Despite rapid metropolitanization throughout the Americas and widespread interest in “megacities,” policy discussions about the governance structures needed to address public service challenges and citizen representation in the context of increasing inequalities are rare. This book provides original research and analysis of the principal metropolitan areas in six federalist countries of the Americas. The volume’s cross-national study shows that existing institutional structures and political systems impede collaboration among governments in metropolitan areas.

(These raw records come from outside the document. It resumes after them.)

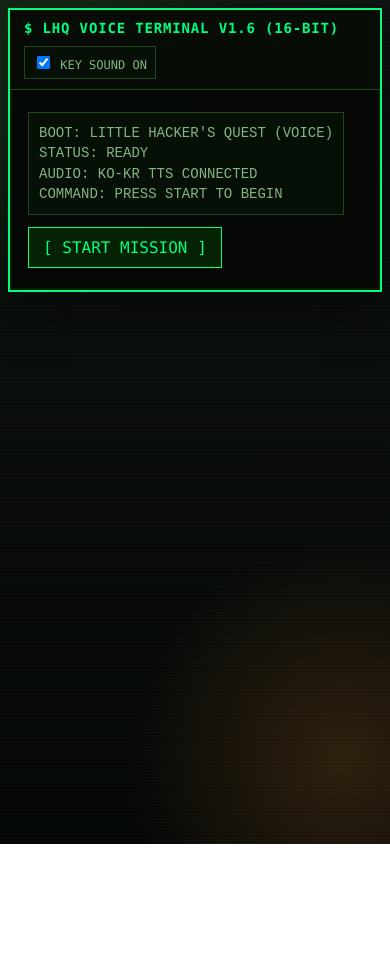
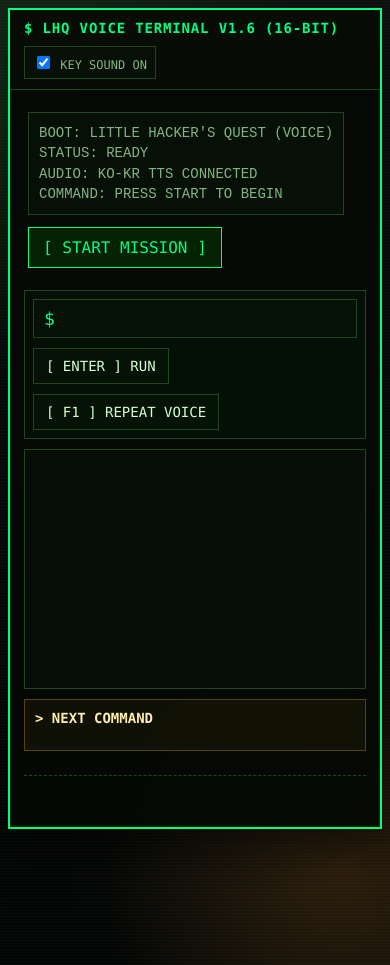
Before and after one commit to minkyeam/the-first-contact, a plain HTML site: page index.html in a window 390 px wide. Before the commit the page ends 844 px from the top, so only its background shows below. Drawn offline with Linux system fonts and the light colour scheme.

Commit message:
fix: keep mobile command bar visible above keyboard

```diff
--- a/index.html
+++ b/index.html
@@ -371,6 +371,41 @@
         padding-left: 8px;
         padding-bottom: calc(max(120px, env(safe-area-inset-bottom) + 96px) + var(--keyboard-offset));
       }
+
+      #gameScreen {
+        display: grid;
+        gap: 10px;
+      }
+
+      #commandBar {
+        order: -1;
+        position: sticky;
+        top: max(4px, env(safe-area-inset-top));
+        z-index: 20;
+        background: rgba(5, 16, 7, 0.95);
+        border: 1px solid var(--line);
+        padding: 8px;
+      }
+
+      #gameScreen .level {
+        order: 1;
+      }
+
+      #gameScreen .hint {
+        order: 2;
+      }
+
+      #gameScreen .palette {
+        order: 3;
+      }
+
+      #gameScreen .status {
+        order: 4;
+      }
+
+      #gameScreen .done {
+        order: 5;
+      }
     }
   </style>
 </head>
@@ -418,7 +453,7 @@ COMMAND: PRESS START TO BEGIN</pre>
           <div id="paletteGrid" class="palette-grid"></div>
         </section>
 
-        <section class="input-area">
+        <section id="commandBar" class="input-area">
           <label class="prompt-input" for="commandInput">
             <span class="prompt-mark">$</span>
             <input id="commandInput" type="text" autocomplete="off" spellcheck="false" aria-label="명령어 입력" />
@@ -739,6 +774,7 @@ COMMAND: PRESS START TO BEGIN</pre>
       levelTitle: document.getElementById('levelTitle'),
       sceneArt: document.getElementById('sceneArt'),
       sceneDesc: document.getElementById('sceneDesc'),
+      commandBar: document.getElementById('commandBar'),
       compatNote: document.getElementById('compatNote'),
       externalOpenHelp: document.getElementById('externalOpenHelp'),
       externalOpenLink: document.getElementById('externalOpenLink'),
@@ -932,6 +968,9 @@ COMMAND: PRESS START TO BEGIN</pre>
     function ensureInputVisible() {
       const active = document.activeElement;
       if (active !== ui.commandInput) return;
+      if (window.innerWidth <= 768 && ui.commandBar) {
+        ui.commandBar.scrollIntoView({ block: 'start', behavior: 'smooth' });
+      }
       const viewportHeight = window.visualViewport ? window.visualViewport.height : window.innerHeight;
       const rect = ui.commandInput.getBoundingClientRect();
       const overlap = rect.bottom - viewportHeight + 18;
```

Given disinterest on the part of federal governments, regional governments—states and provinces—seem to provide the most pragmatic bases for constructing metropolitan governments that are capable of efficiently delivering services. The panel will feature presentations by authors of five of the country case studies (Brazil, Canada, Mexico, the United States, and Venezuela), followed by commentary by two urban governance experts. 


  • Andrew Sancton

    Professor of Political Science, University of Western Ontario
  • Robert Wilson

    Mike Hogg Professor of Urban Policy, Lyndon B. Johnson School of Public Affairs, University of Texas at Austin, and former Wilson Center Scholar
  • David Rusk

    Former Wilson Center Scholar
  • Peter K. Spink

    Director, Center for Studies in Public Management and Government, and Professor, Getulio Vargas Foundation School of Business Administration, São Paulo
  • Peter Ward

    Professor of Public Affairs and Sociology, C. B. Smith Centennial Chair in US-Mexico Relations, University of Texas at Austin
  • Caroline Moser

    Emeritus Professor, School of Environment and Development, University of Manchester